I typically avoid reading the latest best sellers because I have this stupid idea that they are usually drivel. That attitude has certainly led me astray before and this time is no different. This book is not drivel. It is a beautifully written, character driven novel, definitely not drivel.
It’s the story of a young woman in Jackson, Mississippi, who challenges the status quo between whites and blacks, even in her own family. She was raised by a black maid, Constantine, who disappeared while she was attending college. In an attempt to understand her world, she begins talking to the maid of one of her friends. With the help of a New York editor, she stumbles around Jackson gets engaged and unengaged, learns a lot about race relations in the volatile 60′s, and a lot about her own feelings towards people of a different color, and, in the process writes a book.
What I loved about this book was watching the characters grow as people during the process. The maids, as well as the author find new ways to look at their world.
They become braver as the book progresses, more in charge of their own destinies. At the beginning of the book they are all trapped in their own limited world, but by the end all of them have attained a degree of freedom they never expected to enjoy.

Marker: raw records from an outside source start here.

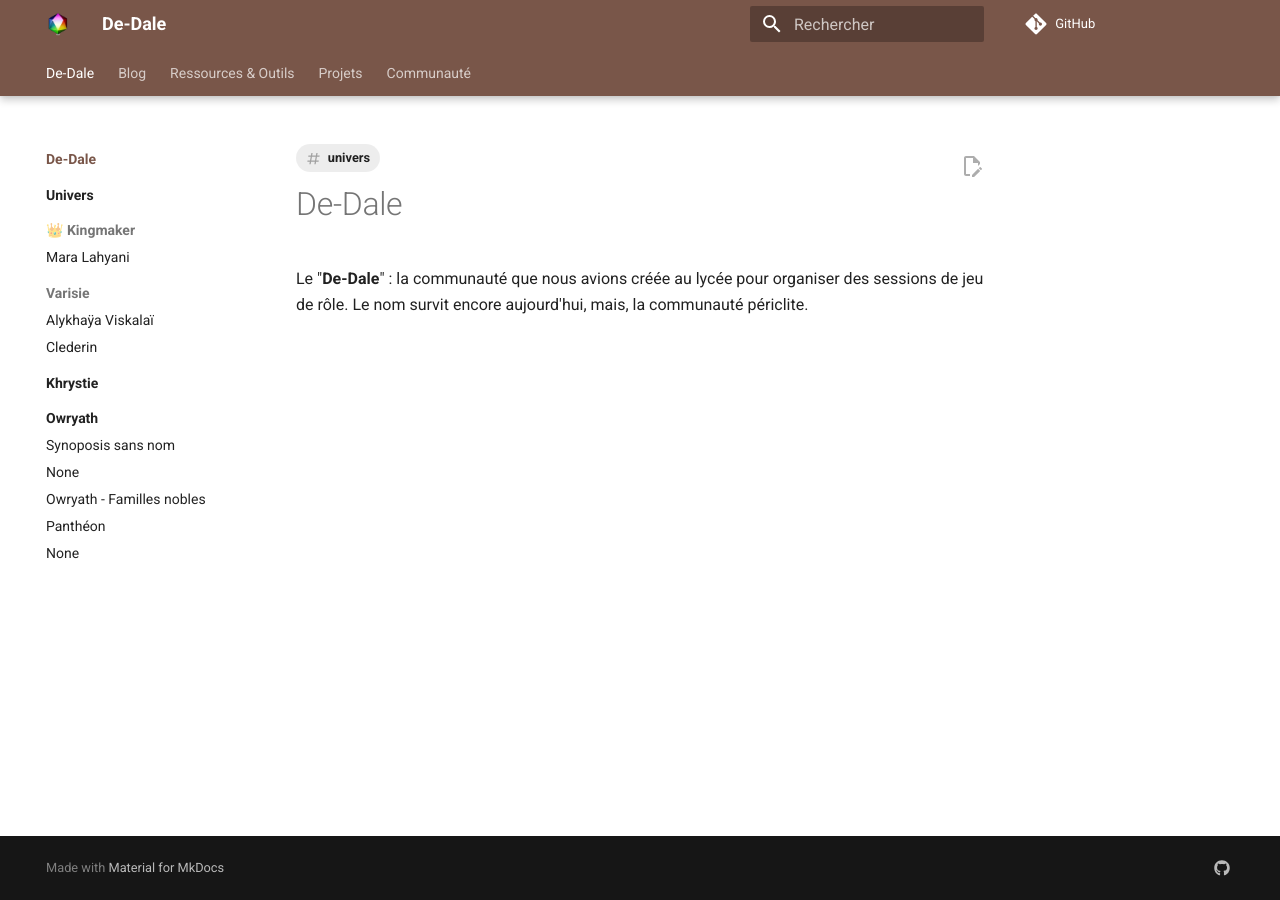
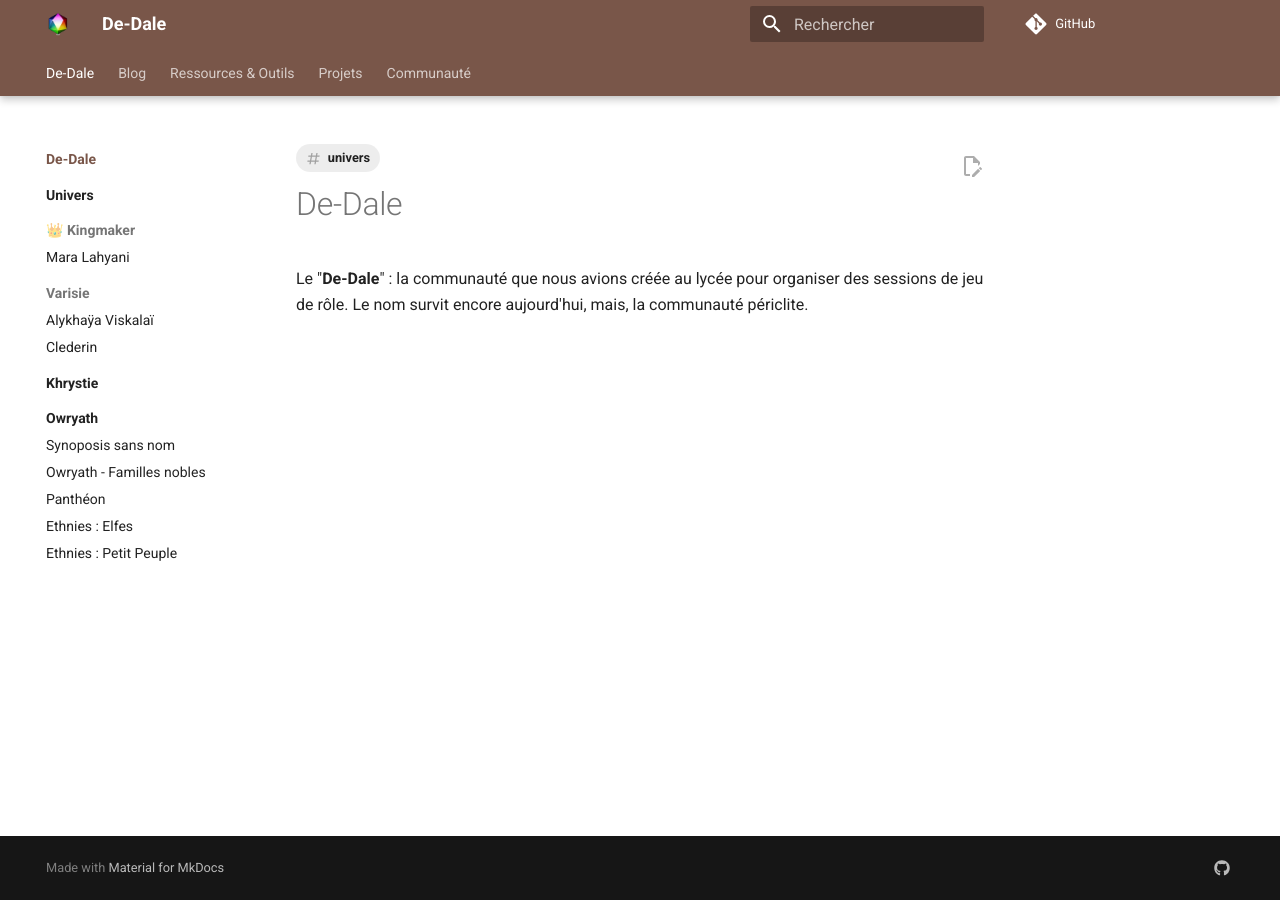
Before and after one commit to de-dale/de-dale.github.io, an MkDocs documentation site: the page built from docs/index.md, in a window 1280 px wide. Built offline with MkDocs 1.6.1 and Material for MkDocs 9.7.7, drawn with Linux system fonts in a browser that asks for light colours; comment, search, counter and statistics services are not loaded.

Commit message:
:sparkles: Add RSS

```diff
--- a/mkdocs.yml
+++ b/mkdocs.yml
@@ -20,10 +20,10 @@
       - Owryath:
         - universes/owryath/index.md
         - universes/owryath/synopsis.md
-        - universes/owryath/elfes.md
         - universes/owryath/familles-nobles.md
         - universes/owryath/pantheon.md
-        - universes/owryath/petit-peuple.md
+        - universes/owryath/ethnies-elfes.md
+        - universes/owryath/ethnies-petit-peuple.md
   - Blog:
       - blog/index.md
   - Ressources & Outils:
@@ -43,6 +43,9 @@
         - projects/sphérier/vrac-essai-magie.md
   - Communauté:
       - community/index.md
+not_in_nav: |
+  tags.md
+  slides*
 
 theme:
   name: material
@@ -77,6 +80,10 @@
   - search
   - tags:
       tags_file: tags.md
+  - rss:
+      match_path: blog/posts/.*
+      date_from_meta:
+        as_creation: date
 # Extra
 extra_css:
   - assets/css/extra.css
--- a/theme/partials/post.html
+++ b/theme/partials/post.html
@@ -84,18 +84,24 @@
         </div>
     </header>
 
+    <!-- CUSTOM -->
+    {% if post.meta.tags %}
+    <nav class="md-typeset md-tags">
+        {%- for tag in post.meta.tags -%}
+        {%- set tag_name = tag %}
+        {%- set tag_type = tag|lower|replace(" ", "-") %}
+        {%- set icon = " md-tag-icon md-tag--" ~ tag_type -%}
+        <span class="md-tag{{ icon }}">
+                {{- tag_name -}}
+             </span>
+        {%- endfor -%}
+    </nav>
+    {%- endif -%}
+    <!-- END CUSTOM -->
+
     <!-- Post content -->
     <div class="md-post__content md-typeset">
-        <!-- CUSTOM -->
-        {% if post.meta.excerpt %}
-        <h2>
-            <a href="{{ post.url | url }}" class=""> {{ post.title }} </a>
-        </h2>
-        {{ post.meta.excerpt }}
-        {% else %}
         {{ post.content }}
-        {% endif %}
-        <!-- END CUSTOM -->
 
         <!-- Continue reading link -->
         <nav class="md-post__action">
```
Also changed, not shown: docs/blog/posts/2018/2018-06-23-Marais-du-Cerythan.md (+2 -1 lines), docs/blog/posts/2018/2018-08-25-race_nailkresh.md (+1 -1 lines), docs/blog/posts/2018/2018-08-26-race_fenral.md (+1 -1 lines), 1 other file.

I haven’t seen the movie yet, but plan to this weekend.
Buy this book!
RMWPosted in She Loves | 9 Comments »